Location: High Street, Caerleon, Gwent, NP18 1AE, Wales, UK
Famed in the Middle Ages as ‘King Arthur’s Round Table’, the amphitheatre at Caerleon was built to serve the Roman legionary fortress of Isca around AD 90. The building of the amphitheatre outside the fort walls shows that this area of south Wales must have been fully under Roman control, only 16 years after the fort was built.
The amphitheatre is huge, with sloped banks for seating over 6000 spectator. It was not used solely for blood-sports; it was also used by the military as a parade ground. Running along the field boundary to the north of the amphitheatre is a very well-preserved section of the original fort wall.
8. King Arthur’s Labyrinth
Location: Corris Craft Centre, A487, Machynlleth SY20 9RF, Wales
Snowdonia links to Arthurian mythology are deeply rooted in Welsh history, dating back to the dark ages. Much of the stories come from generations of local folklore, and many of the places mentioned in the tales are located right here in Wales.
Killing the giant
Legend says that the summit of Mount Snowdon, Wales’s tallest mountain was the home of Rhitta Gawr, a giant and a tyrant who wore a cape made from beards of his enemies. When Arthur refuses to part with his facial hair, the monster challenged Arthur to a battle. Arthur overcame the giant with a blow that cut the giant in two. Arthur’s knights then buried Rhitta, constructing a burial chamber over the body right on the top of the mountain. The area then became known as Yr Wyddfa Fawr, translated as ‘The Great Tomb’. Eventually it became just Yr Wyddfa which is the Welsh name for Snowdon.
King’s Arthur final battle
It is said that Arthur’s final battle took place on Mount Snowdon. Some stories describe how Mordred, Arthur’s nephew is given control of the kingdom while he is away at war in Rome. Mordred usurps the throne in his absence and forges a relationship with Arthur’s wife Gwenhwyfar (Guinevere). News reached Arthur and he returns home to fight at the Battle of Camlann. A huge battle took place where Arthur and his knights fought Mordred and were brought down by enemy arrows. This area is now known as Bwlch y Saethau or the Pass of the Arrows. Mordred was ultimately killed, but Arthur was said to have been mortally wounded. Legend says that Arthur’s body was was covered with stones, which to this day is still known as still known as Carnedd Arthur (Arthur’s Cairn).After his death, his knights were said to have buried themselves in a cave on the top of the nearby mountain Y Lliwedd where they lie in slumber ready to fight for Wales against their enemies, led by King Arthur. Another tale describes how Arthur was taken to Avalon, a magical island, to recover from his wounds.

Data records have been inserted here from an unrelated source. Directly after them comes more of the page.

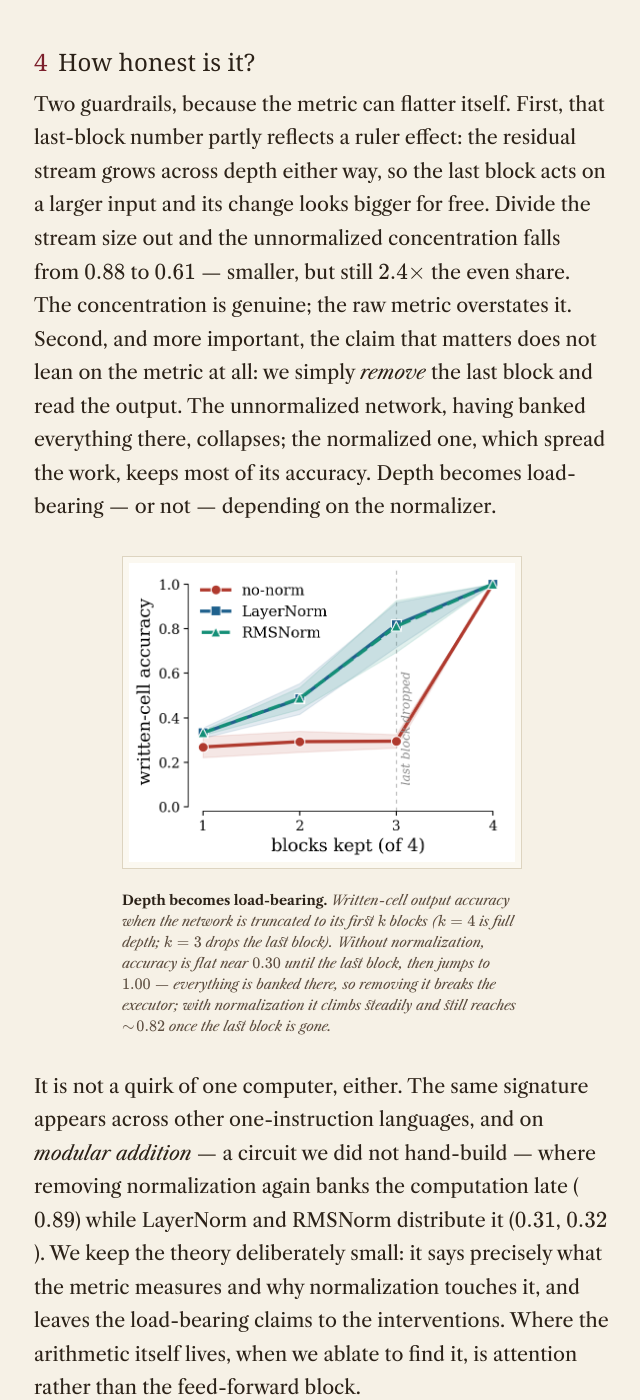
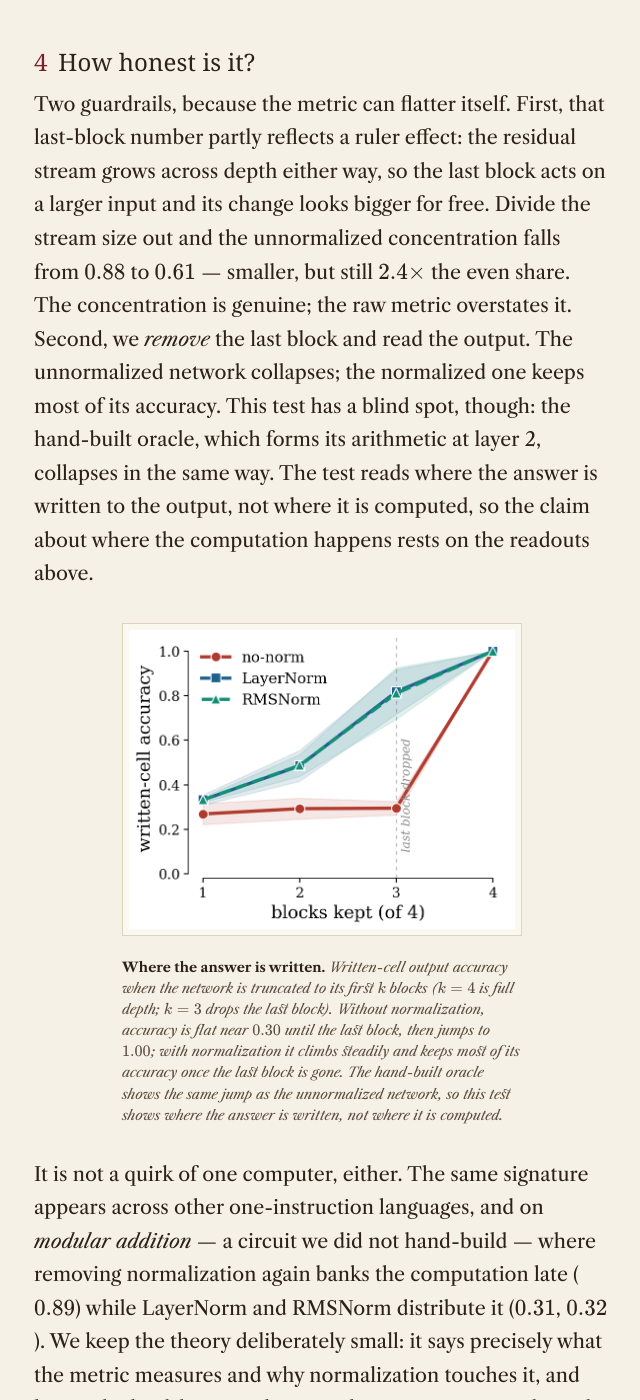
Before and after one commit to akyrillidis/aiowls, a Jekyll site: the page which_layer_runs_the_program.html, which Jekyll copies as it is, in a window 1280 px wide and 1400 px high, scrolled down 5703 px. Shown: the whole window, without its empty margins (318-958 px from the left). Built offline with Jekyll 4.4.1, drawn with Linux system fonts in a browser that asks for light colours; some web fonts are replaced; some of the changed text lies outside the part shown.

Commit message:
Correct the Paper 2 post: arithmetic readable one or two layers earlier (layer 2 or 3), and the last-block test shows where the answer is written
Co-Authored-By: Claude Opus 5.5 <noreply@anthropic.com>

```diff
--- a/which_layer_runs_the_program.html
+++ b/which_layer_runs_the_program.html
@@ -143,10 +143,7 @@
   <h2><span class="num">2</span>Normalization decides where each step runs</h2>
   <p>We change exactly one thing. Two families of four-layer networks are identical in task, depth, width,
   activation, optimizer, and seed &mdash; they differ <em>only</em> in whether a normalization layer is present.
-  The effect is not subtle. <strong>Without</strong> normalization, the dereference and the arithmetic do not
-  become readable until the <em>final</em> layer; the network defers its real work to the end. <strong>With</strong>
-  it &mdash; LayerNorm or RMSNorm, it makes no difference &mdash; both surface early, at layer&nbsp;2, exactly the
-  layer the hand-built oracle uses, and later layers merely carry the answer forward.</p>
+  The effect is not subtle. <strong>Without</strong> normalization, the arithmetic does not become readable until the <em>final</em> layer (in all four seeds we read); the network defers its real work to the end. <strong>With</strong> LayerNorm, the arithmetic becomes readable one or two layers earlier: at layer&nbsp;2 or 3 across four seeds. The hand-built oracle forms it at layer&nbsp;2.</p>
 
   <p>One number summarizes it, read straight off the forward pass: the fraction of the network's total
   layer-to-layer change contributed by its <em>last</em> block. Spread evenly across four layers that share would
@@ -239,18 +236,13 @@
   effect: the residual stream grows across depth either way, so the last block acts on a larger input and its
   change looks bigger for free. Divide the stream size out and the unnormalized concentration falls from \(0.88\)
   to \(0.61\) &mdash; smaller, but still \(2.4\times\) the even share. The concentration is genuine; the raw metric
-  overstates it. Second, and more important, the claim that matters does not lean on the metric at all: we simply
-  <em>remove</em> the last block and read the output. The unnormalized network, having banked everything there,
-  collapses; the normalized one, which spread the work, keeps most of its accuracy. Depth becomes load-bearing
-  &mdash; or not &mdash; depending on the normalizer.</p>
+  overstates it. Second, we <em>remove</em> the last block and read the output. The unnormalized network collapses; the normalized one keeps most of its accuracy. This test has a blind spot, though: the hand-built oracle, which forms its arithmetic at layer&nbsp;2, collapses in the same way. The test reads where the answer is written to the output, not where it is computed, so the claim about where the computation happens rests on the readouts above.</p>
 
   <figure style="max-width:400px;">
     <img src="assets/img/p2_e1b.png" alt="Written-cell output accuracy when the network is truncated to its first k blocks; unnormalized is flat near 0.30 until the last block then jumps to 1.00, normalized climbs steadily and reaches about 0.82 with the last block removed.">
-    <figcaption><b>Depth becomes load-bearing.</b> Written-cell output accuracy when the network is truncated to
+    <figcaption><b>Where the answer is written.</b> Written-cell output accuracy when the network is truncated to
     its first \(k\) blocks (\(k=4\) is full depth; \(k=3\) drops the last block). Without normalization, accuracy
-    is flat near \(0.30\) until the last block, then jumps to \(1.00\) &mdash; everything is banked there, so
-    removing it breaks the executor; with normalization it climbs steadily and still reaches \(\sim\!0.82\) once
-    the last block is gone.</figcaption>
+    is flat near \(0.30\) until the last block, then jumps to \(1.00\); with normalization it climbs steadily and keeps most of its accuracy once the last block is gone. The hand-built oracle shows the same jump as the unnormalized network, so this test shows where the answer is written, not where it is computed.</figcaption>
   </figure>
 
   <p>It is not a quirk of one computer, either. The same signature appears across other one-instruction languages,
@@ -264,20 +256,17 @@
     <div class="col proven">
       <h3>What we show</h3>
       <ul>
-        <li>At fixed task, depth, width and accuracy, <strong>normalization</strong> moves the dereference and
-        arithmetic from the last layer to the layer the oracle uses (last-block share \(0.88\!\to\!0.38\); LayerNorm
+        <li>At fixed task, depth, width and accuracy, <strong>normalization</strong> moves the arithmetic one or two layers earlier (layer 2 or 3 with LayerNorm, the last layer without; last-block share \(0.88\!\to\!0.38\); LayerNorm
         \(=\) RMSNorm).</li>
         <li>It is a <strong>control knob</strong>: placing the normalizer relocates the computation; the contrast
         follows a \(1/L\) law from 2&ndash;12 layers; a norm-free stand-in does not reproduce it.</li>
-        <li>The one measurable consequence is <strong>load-bearing depth</strong>: remove the last block and the
-        unnormalized executor breaks, the normalized one survives.</li>
+        <li>Removing the last block breaks the unnormalized executor but not the normalized one. The hand-built oracle breaks too, so this shows <strong>where the answer is written</strong>, not where it is computed.</li>
       </ul>
     </div>
     <div class="col open">
       <h3>Honest scope</h3>
       <ul>
-        <li>The raw metric is <strong>stream-weighted</strong> (\(0.88\!\to\!0.61\) once corrected); the causal
-        claim rests on the truncation test, not the metric.</li>
+        <li>The raw metric is <strong>stream-weighted</strong> (\(0.88\!\to\!0.61\) once corrected); the claim about where the computation happens rests on the readouts; the truncation test reads where the answer is written.</li>
         <li>This is a <strong>small, ground-truthed</strong> transformer &mdash; the controlled complement to
         pretrained-model studies, not a substitute for them.</li>
         <li>We do <strong>not</strong> claim to explain Anthropic's workspace; we show, with ground truth, what one
@@ -299,10 +288,11 @@
 
   <p class="foot">Results are paired and multi-seed on a four-layer, width-256 SUBLEQ transformer, with the
   hand-built oracle as ground truth; the last-block-share metric is reported with its stream-normalized correction,
-  and the load-bearing claim is the last-block-removal test, which uses no metric. The full write-up and the code
+  and the last-block-removal test is read as where the answer is written, since the hand-built oracle shows the same jump. The full write-up and the code
   are available on request at <a href="mailto:anastasios@rice.edu">anastasios@rice.edu</a>. By Anastasios
   Kyrillidis (Rice University), in collaboration with Microsoft Research. On Anthropic's global workspace, see
   <a href="https://transformer-circuits.pub/2026/workspace/">transformer-circuits.pub/2026/workspace</a>.</p>
+<p class="foot">Updated November 2026: an earlier version said the normalized networks form their arithmetic exactly at the oracle&rsquo;s layer&nbsp;2 (it is layer&nbsp;2 or 3) and read the last-block test as proof that depth carries the computation (the hand-built oracle fails it in the same way).</p>
 
   <a class="backlink" href="./blogs.html">&larr; All AI-OWLS posts</a>
 
```
Also changed, not shown: other parts of which_layer_runs_the_program.html (+1 -1 lines).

9. The oldest copper mine in the world
Location: Pyllau Rd, Llandudno LL30 2XG, Wales, UK
Uncovered in 1987 during a scheme to landscape an area of the Great Orme, the copper mines discovered represent one of the most astounding archaeological discoveries of recent times. Dating back 4,000 years to the Bronze Age they change our views about the ancient people of Britain and their civilized and structured society 2,000 years before the Roman invasion.
Over the past 28 years mining engineers, cavers and archaeologists have been slowly uncovering more tunnels and large areas of the surface landscape to reveal what is now thought to be the largest prehistoric mine, so far discovered in the world.
In 2005 it was awarded the title of ‘The Largest Prehistoric Copper Mines in the World’ by the Guinness World Records Team.
10. Welsh Highland Railway
The greatest, many say, of the “Great Little Trains of Wales” this 25 mile, 1ft 11½in line through the beautiful Snowdonia National Park is Britain’s longest narrow gauge line. Built for slate traffic and closed in 1937, the line has risen from the dead as hundreds of volunteers have toiled to rebuild the tracks, snaking through a varied countryside of rivers, forests, almost Swiss-style gradients. Not just for the muddy boots brigade, enjoy “Club Class” style with freshly cooked food in one of the dinky Pullman cars.
featured image © Gurcan Sarisoy